Current airport screening misses at least half of infected travelers, researchers find.

By Jennifer Mitchell, UCLA

In the past decade, the H1N1 virus and Ebola are just two of the diseases whose spread was spurred by international airline travel. Screening passengers at airports, therefore, could be one key method for slowing the global spread of infectious diseases.

And although a team lead by UCLA researchers has found that airport screening misses at least half of infected travelers, the scientists say that rate could be improved. Their research was published in eLife, a highly regarded open-access online science journal.

The life scientists used a mathematical model to analyze screening for six viruses: the SARS coronavirus, the Ebola virus, the Middle East respiratory syndrome coronavirus, the Marburg virus, Influenza H1N1 and Influenza H7N9.

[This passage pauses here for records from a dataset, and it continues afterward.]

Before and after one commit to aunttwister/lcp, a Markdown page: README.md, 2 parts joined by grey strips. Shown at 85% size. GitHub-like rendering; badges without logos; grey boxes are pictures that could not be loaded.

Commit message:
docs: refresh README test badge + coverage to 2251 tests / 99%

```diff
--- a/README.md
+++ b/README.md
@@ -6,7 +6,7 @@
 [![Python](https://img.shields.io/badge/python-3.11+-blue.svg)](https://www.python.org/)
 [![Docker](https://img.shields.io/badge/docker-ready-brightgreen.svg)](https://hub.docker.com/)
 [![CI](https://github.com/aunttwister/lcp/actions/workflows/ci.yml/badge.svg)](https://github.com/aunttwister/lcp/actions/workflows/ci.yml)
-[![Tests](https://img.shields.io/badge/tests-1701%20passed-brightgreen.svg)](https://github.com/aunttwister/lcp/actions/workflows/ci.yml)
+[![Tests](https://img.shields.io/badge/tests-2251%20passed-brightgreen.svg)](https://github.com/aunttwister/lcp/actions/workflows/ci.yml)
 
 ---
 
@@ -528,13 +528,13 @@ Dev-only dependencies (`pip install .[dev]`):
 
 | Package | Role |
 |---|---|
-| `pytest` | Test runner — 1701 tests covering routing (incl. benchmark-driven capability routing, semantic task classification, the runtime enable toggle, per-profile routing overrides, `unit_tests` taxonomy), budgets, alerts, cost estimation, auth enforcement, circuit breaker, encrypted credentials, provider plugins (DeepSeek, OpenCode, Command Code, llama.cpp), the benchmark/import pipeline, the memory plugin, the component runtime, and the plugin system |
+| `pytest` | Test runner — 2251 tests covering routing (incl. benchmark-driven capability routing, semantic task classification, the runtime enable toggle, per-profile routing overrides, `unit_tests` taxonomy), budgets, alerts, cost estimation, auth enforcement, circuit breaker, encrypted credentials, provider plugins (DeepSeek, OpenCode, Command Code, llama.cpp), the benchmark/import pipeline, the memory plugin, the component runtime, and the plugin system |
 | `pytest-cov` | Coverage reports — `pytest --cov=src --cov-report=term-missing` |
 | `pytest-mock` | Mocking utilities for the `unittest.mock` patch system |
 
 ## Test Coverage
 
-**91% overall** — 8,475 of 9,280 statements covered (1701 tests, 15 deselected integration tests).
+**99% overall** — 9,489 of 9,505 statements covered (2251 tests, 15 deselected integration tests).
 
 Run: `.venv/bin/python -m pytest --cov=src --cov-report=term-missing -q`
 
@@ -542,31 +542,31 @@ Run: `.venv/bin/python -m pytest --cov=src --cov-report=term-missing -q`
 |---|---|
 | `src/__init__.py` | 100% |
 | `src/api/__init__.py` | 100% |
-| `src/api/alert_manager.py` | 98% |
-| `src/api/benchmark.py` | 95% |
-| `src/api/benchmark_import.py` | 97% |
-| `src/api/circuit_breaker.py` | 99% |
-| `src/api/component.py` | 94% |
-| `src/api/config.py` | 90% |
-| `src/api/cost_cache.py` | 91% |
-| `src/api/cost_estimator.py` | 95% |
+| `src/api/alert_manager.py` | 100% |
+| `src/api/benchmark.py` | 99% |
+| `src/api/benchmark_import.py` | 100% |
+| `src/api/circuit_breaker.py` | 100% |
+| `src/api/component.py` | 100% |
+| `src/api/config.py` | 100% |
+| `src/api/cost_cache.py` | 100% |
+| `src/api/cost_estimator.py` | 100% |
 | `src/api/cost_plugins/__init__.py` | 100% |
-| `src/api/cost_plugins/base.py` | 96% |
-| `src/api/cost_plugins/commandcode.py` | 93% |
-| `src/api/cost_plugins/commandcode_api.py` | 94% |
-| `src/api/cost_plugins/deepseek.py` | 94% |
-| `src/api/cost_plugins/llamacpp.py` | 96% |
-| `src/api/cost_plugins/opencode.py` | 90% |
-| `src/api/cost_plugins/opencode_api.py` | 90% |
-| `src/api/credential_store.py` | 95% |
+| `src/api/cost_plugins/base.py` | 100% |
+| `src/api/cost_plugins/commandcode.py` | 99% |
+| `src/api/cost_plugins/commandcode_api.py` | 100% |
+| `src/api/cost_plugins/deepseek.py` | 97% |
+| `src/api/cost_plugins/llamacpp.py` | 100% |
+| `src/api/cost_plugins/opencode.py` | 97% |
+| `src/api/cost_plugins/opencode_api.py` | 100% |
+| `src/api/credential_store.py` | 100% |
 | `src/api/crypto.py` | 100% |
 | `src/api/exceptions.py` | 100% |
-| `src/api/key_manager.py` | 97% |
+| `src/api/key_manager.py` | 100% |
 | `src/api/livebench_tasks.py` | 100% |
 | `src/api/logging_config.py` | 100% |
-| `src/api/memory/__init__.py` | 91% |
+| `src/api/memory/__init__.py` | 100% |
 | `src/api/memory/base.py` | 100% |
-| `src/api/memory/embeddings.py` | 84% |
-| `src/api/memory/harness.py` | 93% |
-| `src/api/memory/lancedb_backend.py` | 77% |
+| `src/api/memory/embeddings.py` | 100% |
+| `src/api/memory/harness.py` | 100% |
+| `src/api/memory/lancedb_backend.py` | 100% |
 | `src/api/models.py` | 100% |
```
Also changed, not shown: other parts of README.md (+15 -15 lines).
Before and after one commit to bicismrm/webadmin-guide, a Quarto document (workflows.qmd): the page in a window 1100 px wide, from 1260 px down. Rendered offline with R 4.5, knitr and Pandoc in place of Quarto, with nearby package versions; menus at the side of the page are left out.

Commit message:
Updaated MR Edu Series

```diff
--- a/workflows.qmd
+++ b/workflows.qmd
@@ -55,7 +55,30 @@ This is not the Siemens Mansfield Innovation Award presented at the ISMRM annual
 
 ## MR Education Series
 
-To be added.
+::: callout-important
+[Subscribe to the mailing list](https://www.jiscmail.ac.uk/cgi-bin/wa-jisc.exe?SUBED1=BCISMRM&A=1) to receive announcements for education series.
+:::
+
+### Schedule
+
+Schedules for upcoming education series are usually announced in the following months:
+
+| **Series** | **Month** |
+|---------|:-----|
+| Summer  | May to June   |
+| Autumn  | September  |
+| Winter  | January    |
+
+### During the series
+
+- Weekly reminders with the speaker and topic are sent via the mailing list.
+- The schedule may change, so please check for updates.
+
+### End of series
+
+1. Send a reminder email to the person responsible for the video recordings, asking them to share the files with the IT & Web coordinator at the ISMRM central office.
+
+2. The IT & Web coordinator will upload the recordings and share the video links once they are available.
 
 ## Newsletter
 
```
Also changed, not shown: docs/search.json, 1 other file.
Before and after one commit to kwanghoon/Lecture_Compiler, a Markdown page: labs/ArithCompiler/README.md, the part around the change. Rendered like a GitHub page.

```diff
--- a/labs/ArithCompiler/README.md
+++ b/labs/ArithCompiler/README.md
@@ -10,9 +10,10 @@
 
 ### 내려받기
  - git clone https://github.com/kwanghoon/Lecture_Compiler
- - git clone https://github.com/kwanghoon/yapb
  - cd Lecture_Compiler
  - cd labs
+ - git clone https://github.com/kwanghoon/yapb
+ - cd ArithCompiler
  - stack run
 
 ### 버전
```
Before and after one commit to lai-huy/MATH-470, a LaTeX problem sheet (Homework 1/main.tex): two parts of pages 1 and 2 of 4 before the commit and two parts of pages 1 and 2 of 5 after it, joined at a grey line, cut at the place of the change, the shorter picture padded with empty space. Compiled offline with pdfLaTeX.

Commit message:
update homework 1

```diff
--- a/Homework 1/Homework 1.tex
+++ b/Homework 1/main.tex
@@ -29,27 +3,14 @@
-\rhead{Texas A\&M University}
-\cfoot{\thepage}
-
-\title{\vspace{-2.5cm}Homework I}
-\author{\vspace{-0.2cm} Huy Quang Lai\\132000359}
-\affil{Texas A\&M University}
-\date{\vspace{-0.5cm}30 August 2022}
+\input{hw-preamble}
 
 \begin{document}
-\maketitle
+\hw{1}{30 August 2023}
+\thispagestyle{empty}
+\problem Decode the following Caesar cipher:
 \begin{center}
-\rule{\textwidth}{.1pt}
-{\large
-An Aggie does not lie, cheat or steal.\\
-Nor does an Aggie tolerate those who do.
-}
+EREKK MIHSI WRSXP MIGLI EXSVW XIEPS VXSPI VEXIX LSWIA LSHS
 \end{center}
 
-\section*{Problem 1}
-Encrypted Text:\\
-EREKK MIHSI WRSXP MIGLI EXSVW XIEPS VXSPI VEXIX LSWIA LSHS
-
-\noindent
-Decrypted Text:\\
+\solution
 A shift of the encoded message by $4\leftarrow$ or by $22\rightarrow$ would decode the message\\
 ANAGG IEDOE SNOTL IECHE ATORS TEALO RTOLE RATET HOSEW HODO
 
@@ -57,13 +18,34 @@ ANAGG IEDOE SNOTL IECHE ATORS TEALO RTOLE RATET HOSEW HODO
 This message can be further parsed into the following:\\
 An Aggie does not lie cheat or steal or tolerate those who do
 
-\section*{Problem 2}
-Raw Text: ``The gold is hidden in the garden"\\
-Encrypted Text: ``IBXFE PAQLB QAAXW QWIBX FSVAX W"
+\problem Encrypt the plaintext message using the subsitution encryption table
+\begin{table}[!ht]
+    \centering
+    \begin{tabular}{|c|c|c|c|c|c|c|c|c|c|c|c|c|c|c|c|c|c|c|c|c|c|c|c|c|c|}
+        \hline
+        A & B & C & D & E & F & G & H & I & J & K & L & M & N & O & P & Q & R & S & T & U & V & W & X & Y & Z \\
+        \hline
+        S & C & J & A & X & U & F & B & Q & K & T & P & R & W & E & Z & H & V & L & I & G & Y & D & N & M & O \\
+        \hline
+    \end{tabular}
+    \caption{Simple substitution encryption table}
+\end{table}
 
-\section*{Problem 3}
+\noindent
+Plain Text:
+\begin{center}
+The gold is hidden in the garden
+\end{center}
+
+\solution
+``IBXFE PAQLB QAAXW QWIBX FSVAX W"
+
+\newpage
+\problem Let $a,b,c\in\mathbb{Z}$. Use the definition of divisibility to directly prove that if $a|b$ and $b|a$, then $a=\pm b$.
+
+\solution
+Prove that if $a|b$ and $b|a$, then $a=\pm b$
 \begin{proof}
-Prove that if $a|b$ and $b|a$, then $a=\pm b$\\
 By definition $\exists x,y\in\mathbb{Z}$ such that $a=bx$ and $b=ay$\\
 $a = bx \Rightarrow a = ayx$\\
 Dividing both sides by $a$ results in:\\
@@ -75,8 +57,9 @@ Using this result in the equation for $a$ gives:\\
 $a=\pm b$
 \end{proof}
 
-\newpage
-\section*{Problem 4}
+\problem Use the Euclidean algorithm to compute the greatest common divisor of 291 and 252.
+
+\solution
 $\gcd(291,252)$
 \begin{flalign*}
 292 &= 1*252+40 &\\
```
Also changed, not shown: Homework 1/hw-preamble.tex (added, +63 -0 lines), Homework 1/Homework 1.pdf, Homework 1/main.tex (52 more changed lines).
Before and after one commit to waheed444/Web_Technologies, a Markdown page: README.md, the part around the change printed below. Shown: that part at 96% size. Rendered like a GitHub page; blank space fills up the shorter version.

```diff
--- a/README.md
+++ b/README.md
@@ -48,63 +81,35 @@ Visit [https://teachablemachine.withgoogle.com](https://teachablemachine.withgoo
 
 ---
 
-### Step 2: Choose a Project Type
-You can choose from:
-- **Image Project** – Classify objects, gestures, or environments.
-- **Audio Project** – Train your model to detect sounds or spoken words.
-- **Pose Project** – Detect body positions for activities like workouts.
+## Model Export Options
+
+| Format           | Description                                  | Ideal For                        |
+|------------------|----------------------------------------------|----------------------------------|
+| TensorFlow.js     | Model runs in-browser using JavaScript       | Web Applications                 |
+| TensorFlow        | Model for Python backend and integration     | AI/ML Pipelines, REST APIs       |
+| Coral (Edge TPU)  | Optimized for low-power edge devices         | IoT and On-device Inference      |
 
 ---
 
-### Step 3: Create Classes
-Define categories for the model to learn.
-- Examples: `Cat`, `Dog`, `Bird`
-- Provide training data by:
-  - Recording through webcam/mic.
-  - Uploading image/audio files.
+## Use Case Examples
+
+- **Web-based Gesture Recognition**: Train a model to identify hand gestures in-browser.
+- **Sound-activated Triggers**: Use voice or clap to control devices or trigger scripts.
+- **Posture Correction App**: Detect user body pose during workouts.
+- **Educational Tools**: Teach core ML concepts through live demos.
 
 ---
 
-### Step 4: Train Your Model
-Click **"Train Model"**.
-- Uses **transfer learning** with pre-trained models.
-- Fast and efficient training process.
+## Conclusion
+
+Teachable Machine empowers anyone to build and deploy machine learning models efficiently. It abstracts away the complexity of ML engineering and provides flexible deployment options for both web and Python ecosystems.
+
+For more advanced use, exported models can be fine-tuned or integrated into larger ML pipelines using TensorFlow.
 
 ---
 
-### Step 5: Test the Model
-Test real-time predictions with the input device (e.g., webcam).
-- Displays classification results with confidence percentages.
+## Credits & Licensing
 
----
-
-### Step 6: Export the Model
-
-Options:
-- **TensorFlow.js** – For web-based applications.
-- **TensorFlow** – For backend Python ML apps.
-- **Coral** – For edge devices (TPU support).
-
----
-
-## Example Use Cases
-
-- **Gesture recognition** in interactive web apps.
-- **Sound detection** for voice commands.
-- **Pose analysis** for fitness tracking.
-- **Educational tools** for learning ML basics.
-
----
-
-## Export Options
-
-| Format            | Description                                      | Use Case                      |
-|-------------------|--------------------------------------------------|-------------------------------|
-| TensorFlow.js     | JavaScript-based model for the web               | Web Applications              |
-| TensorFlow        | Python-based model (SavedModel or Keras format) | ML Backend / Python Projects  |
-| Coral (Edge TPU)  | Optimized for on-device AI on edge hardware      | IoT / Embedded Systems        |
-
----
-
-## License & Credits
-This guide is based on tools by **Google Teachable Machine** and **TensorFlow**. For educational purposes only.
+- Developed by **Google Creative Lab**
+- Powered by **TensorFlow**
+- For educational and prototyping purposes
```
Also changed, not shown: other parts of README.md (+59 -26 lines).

“We found that for diseases with a long incubation period, such as Marburg and Ebola, taking passengers’ temperature to test for fever is particularly ineffective at the start of an epidemic but does pick up more cases as the epidemic stabilizes,” said Katelyn Gostic, a lead author of the study and a UCLA doctoral student in the laboratory of Professor James Lloyd-Smith. “With diseases such as swine flu, which take a shorter time to incubate, fever screening is the most effective method throughout an epidemic.”

Depending on the circumstances, airport workers conduct screenings before passengers board their flights, when they land at their destinations, or both. The researchers write that although fever screening on arrival has been criticized for being ineffective, it can catch cases that are missed before passengers’ flights depart. Screeners often use infrared non-contact thermometers to help identify sick passengers, but previous studies have shown that the devices identify fevers no more than 70 percent of the time, so the “double-check” of arriving passengers can help catch people who were missed before their departures.

Currently, traveler questionnaires are one of the tools screeners use — asking passengers, for example, whether they have been in contact with an infected individual (in the case of Ebola) or have handled live poultry (for viruses like avian influenza). The researchers write that screeners could more effectively identify sick passengers if those who create those questionnaires understand the risk factors for each disease, which would help them to better tailor the surveys.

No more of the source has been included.